No financial details were released, though as part of the IOC’s top-tier program, McDonald’s signed a contract extension in 2012 that was reportedly worth about $200 million.
Much of that will be replaced by new sponsors in new categories. The IOC has new deals with Bridgestone, Toyota and Alibaba. The Sports Business Journal reported that Intel is set to announce a deal with the IOC next week, and a person familiar with the negotiation confirmed that to The Associated Press. That person was not authorized to speak publicly because the deal has not been announced.
IOC marketing director Timo Lumme said “we understand that McDonald’s is looking to focus on different business priorities.”
McDonald’s will, however, remain a national sponsor of the 2018 Olympics with domestic marketing rights in South Korea, and will operate restaurants in the Olympic park and village.
Some of the chain’s decisions may have been hastened by an increasingly tense relationship between the parties over the last two Olympics.

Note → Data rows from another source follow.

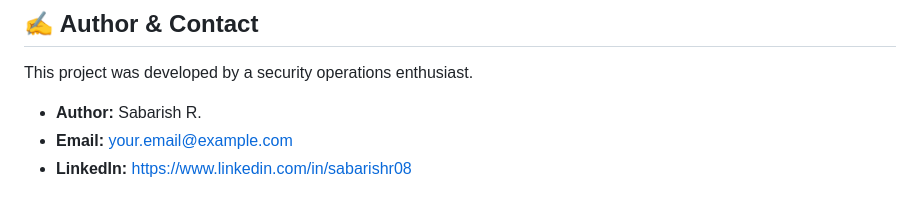
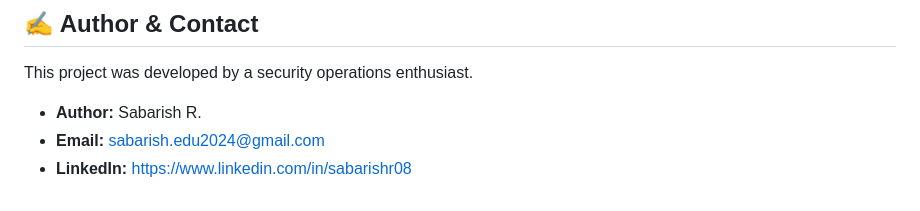
Before and after one commit to SabarishR08/Prompt-Compliance-Automation, a Markdown page: README.md, the part around the change. Drawn GitHub-style.

```diff
--- a/README.md
+++ b/README.md
@@ -208,5 +208,5 @@ Our system could prevent such risks with proactive compliance filtering.
 This project was developed by a security operations enthusiast.
 
 * **Author:** Sabarish R.
-* **Email:** your.email@example.com
+* **Email:** sabarish.edu2024@gmail.com
 * **LinkedIn:** [https://www.linkedin.com/in/sabarishr08](https://www.linkedin.com/in/sabarishr08)
```
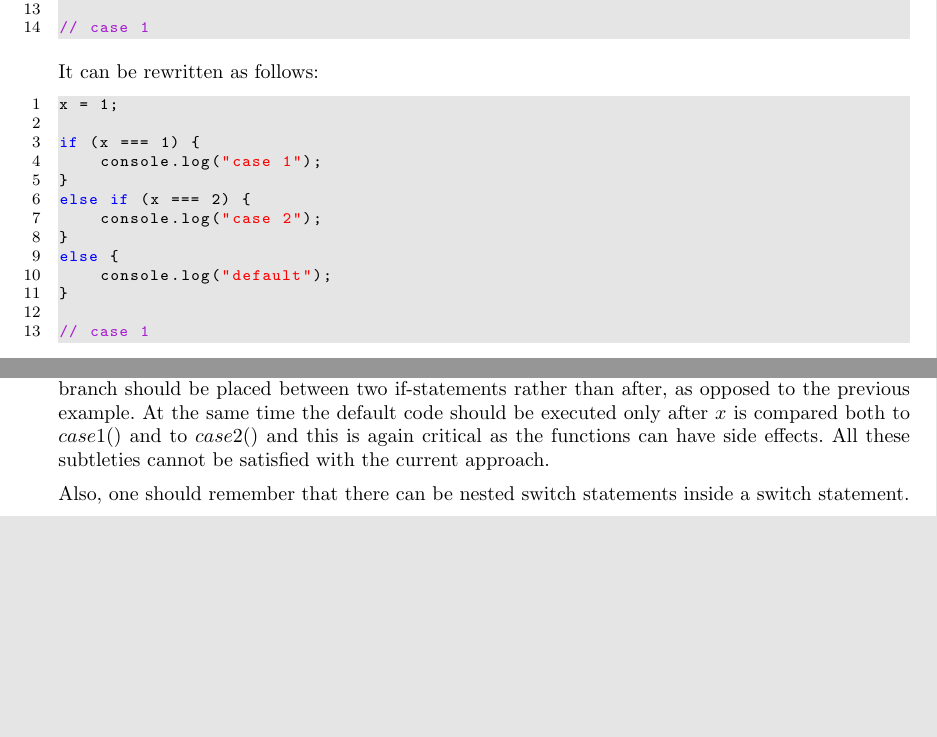
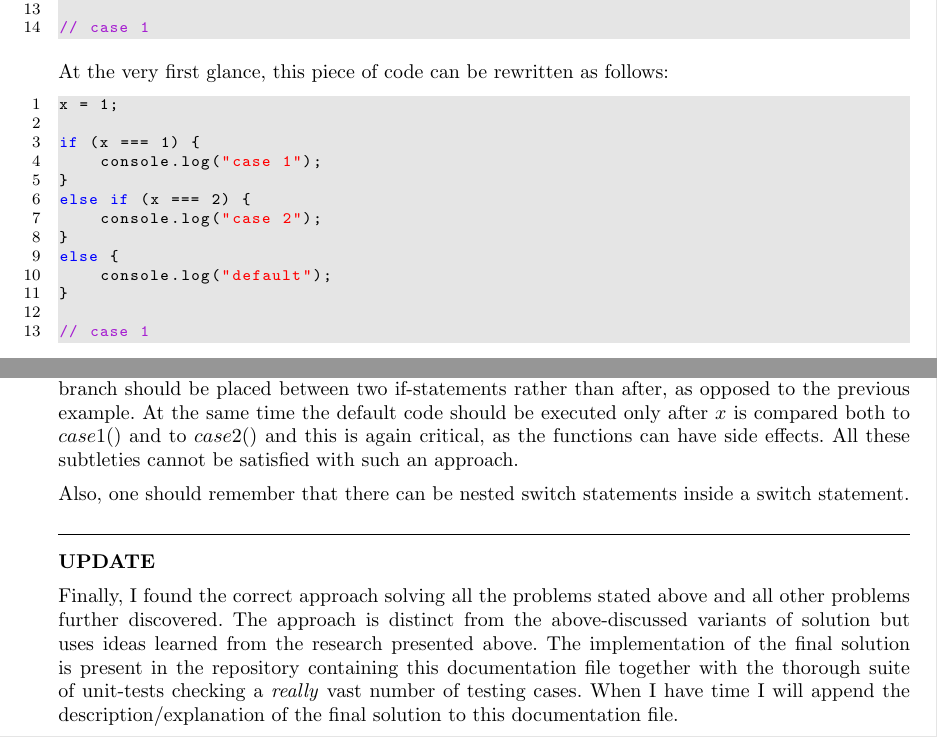
Before and after one commit to ZhenyaKh/remove-switches, a LaTeX document (docs/switch_problem.tex): two parts of pages 1 and 5 of 5, joined at a grey line, cut so that both start at the same text, the shorter picture padded with empty space. Compiled offline with pdfLaTeX.

Commit message:
docs file updated

```diff
--- a/docs/switch_problem.tex
+++ b/docs/switch_problem.tex
@@ -86,7 +86,7 @@ switch(x) {
 // case 1
 \end{lstlisting}
 
-It can be rewritten as follows:
+At the very first glance, this piece of code can be rewritten as follows:
 
 \begin{lstlisting}
 x = 1;
@@ -384,10 +384,15 @@ switch(x) {
 // case 2
 \end{lstlisting}
 
-This example clearly shows that, when translating the switch statement, the code of the default branch should be placed between two if-statements rather than after, as opposed to the previous example. At the same time the default code should be executed only after $x$ is compared both to $case1()$ and to $case2()$ and this is again critical as the functions can have side effects. All these subtleties cannot be satisfied with the current approach.
+This example clearly shows that, when translating the switch statement, the code of the default branch should be placed between two if-statements rather than after, as opposed to the previous example. At the same time the default code should be executed only after $x$ is compared both to $case1()$ and to $case2()$ and this is again critical, as the functions can have side effects. All these subtleties cannot be satisfied with such an approach.
 
 Also, one should remember that there can be nested switch statements inside a switch statement.
 
+\par\noindent\rule{\textwidth}{0.4pt}
+
+\textbf{UPDATE}
+
+Finally, I found the correct approach solving all the problems stated above and all other problems further discovered. The approach is distinct from the above-discussed variants of solution but uses ideas learned from the research presented above. The implementation of the final solution is present in the repository containing this documentation file together with the thorough suite of unit-tests checking a \emph{really} vast number of testing cases. When I have time I will append the description/explanation of the final solution to this documentation file.
 
 
 \end{document}
```
Also changed, not shown: docs/switch_problem.pdf, docs/switch_problem.tex (8 more changed lines).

McDonald’s was among the many sponsors who had supply issues at the Sochi Games. In Rio, McDonald’s got little cooperation from the IOC or local organizers and barely had a presence inside the Olympic gates. One of the few McDonald’s operating on Olympic turf was in the Athlete’s Village, and it typically had lines running out the door, up to 100 athletes deep.
Among the chain’s biggest fans: Usain Bolt, who claimed Chicken McNuggets were his main staple during his record-setting runs through the 2008 Games in Beijing.
Simon Chadwick, professor of sports enterprise at University of Salford in Manchester, England, said McDonald’s could be ending the deal for a number of reasons: geopolitical concerns, the doping problems in Olympic sports, the growing influence of companies in China and throughout Asia, who have been willing to pay more for these deals.
“This is such a fragmented and rapidly changing environment, that for a sponsor trying to understand how best to activate a deal with the IOC, it requires a huge amount of resources and some smart strategic thinking about where to place your bets,” Chadwick said. “It’s an incredibly complex market. In many ways, that could mean this type of deal is no longer economically viable for a corporation like McDonald’s.”
The IOC’s top-tier sponsorship program gives companies exclusive worldwide marketing rights and permission to use the Olympic rings in advertising.
Those sponsors contribute about 40 percent of the IOC’s total revenues.
The IOC said there were no immediate plans to replace McDonald’s in the fast-food category and that it would review that sponsorship segment going forward. Activating an Olympic marketing plan could become easier beginning in 2020, with Tokyo, Beijing and either Paris or Los Angeles hosting the three upcoming Games.
With the end of the deal, the corresponding relationship between McDonald’s and the U.S. Olympic Committee also ends, though most of the company’s American activation focused on the Olympic rings and not a specific Team USA angle.